Systemic arteriosclerosis and eating behavior in Japanese type 2 diabetic patients with visceral fat accumulation.


PMID 25592402

Abstract
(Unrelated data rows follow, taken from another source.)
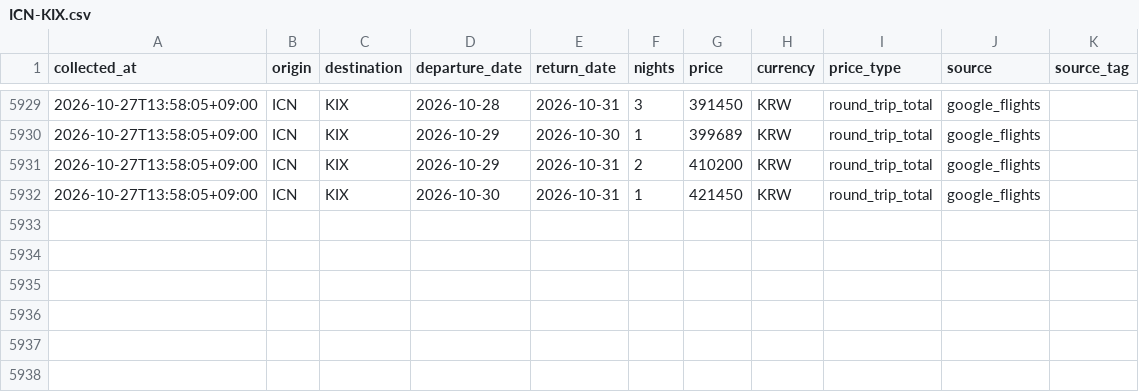
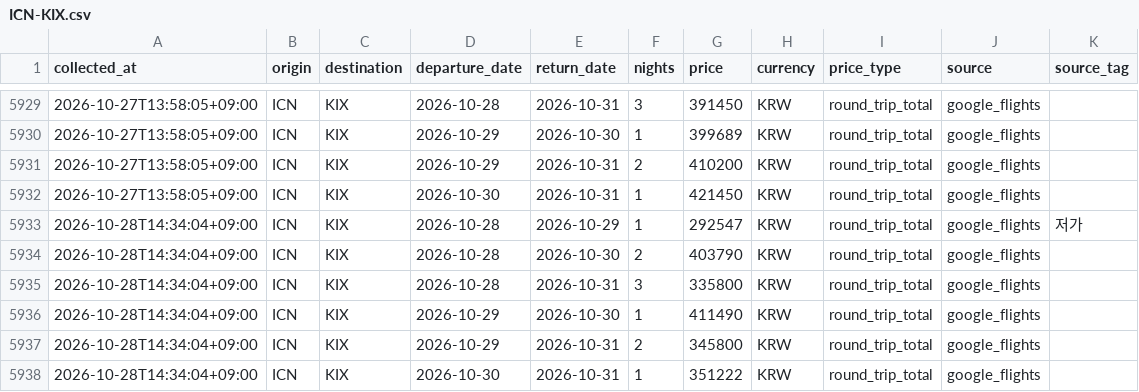
Before and after one commit to shiptopmin/fly, a CSV file: data/history/ICN-KIX.csv, drawn as a sheet; only a part is shown, gaps mark what is left out; the diff names each change by its address in the sheet, - before the commit and + after, or states it on an @@ line.

```diff
--- a/data/history/ICN-KIX.csv
+++ b/data/history/ICN-KIX.csv
+row 5933: 2026-10-28T14:34:04+09:00 | ICN | KIX | 2026-10-28 | 2026-10-29 | 1 | 292547 | KRW | round_trip_total | google_flights | 저가
+row 5934: 2026-10-28T14:34:04+09:00 | ICN | KIX | 2026-10-28 | 2026-10-30 | 2 | 403790 | KRW | round_trip_total | google_flights
+row 5935: 2026-10-28T14:34:04+09:00 | ICN | KIX | 2026-10-28 | 2026-10-31 | 3 | 335800 | KRW | round_trip_total | google_flights
+row 5936: 2026-10-28T14:34:04+09:00 | ICN | KIX | 2026-10-29 | 2026-10-30 | 1 | 411490 | KRW | round_trip_total | google_flights
+row 5937: 2026-10-28T14:34:04+09:00 | ICN | KIX | 2026-10-29 | 2026-10-31 | 2 | 345800 | KRW | round_trip_total | google_flights
+row 5938: 2026-10-28T14:34:04+09:00 | ICN | KIX | 2026-10-30 | 2026-10-31 | 1 | 351222 | KRW | round_trip_total | google_flights
```
Also changed, not shown: data/diagnostics/semantics_checks.csv, data/history/ICN-FUK.csv, 6 other files.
Visceral fat accumulation is a major etiological factor in the progression of type 2 diabetes mellitus and atherosclerosis. We described previously visceral fat accumulation and multiple cardiovascular risk factors in a considerable number of Japanese non-obese subjects (BMI <25 kg/m(2)). Here, we investigated differences in systemic arteriosclerosis, serum adiponectin concentration, and eating behavior in type 2 diabetic patients with and without visceral fat accumulation. The study subjects were 75 Japanese type 2 diabetes mellitus (age: 64.8 ± 11.5 years, mean ± SD). Visceral fat accumulation represented an estimated visceral fat area of 100 cm(2) using the bioelectrical impedance analysis method. Subjects were divided into two groups; with (n = 53) and without (n = 22) visceral fat accumulation. Systemic arteriosclerosis was scored for four arteries by ultrasonography. Eating behavior was assessed based on The Guideline for Obesity questionnaire issued by the Japan Society for the Study of Obesity. The visceral fat accumulation (+) group showed significantly higher systemic vascular scores and significantly lower serum adiponectin levels than the visceral fat accumulation (-) group. With respect to the eating behavior questionnaire items, (+) patients showed higher values for the total score and many of the major sub-scores than (-) patients. Type 2 diabetic patients with visceral fat accumulation showed 1) progression of systemic arteriosclerosis, 2) low serum adiponectin levels, and 3) differences in eating behavior, compared to those without visceral fat accumulation. Taken together, the findings highlight the importance of evaluating visceral fat area in type 2 diabetic patients. Furthermore, those with visceral fat accumulation might need to undergo more intensive screening for systemic arteriosclerosis and consider modifying their eating behaviors.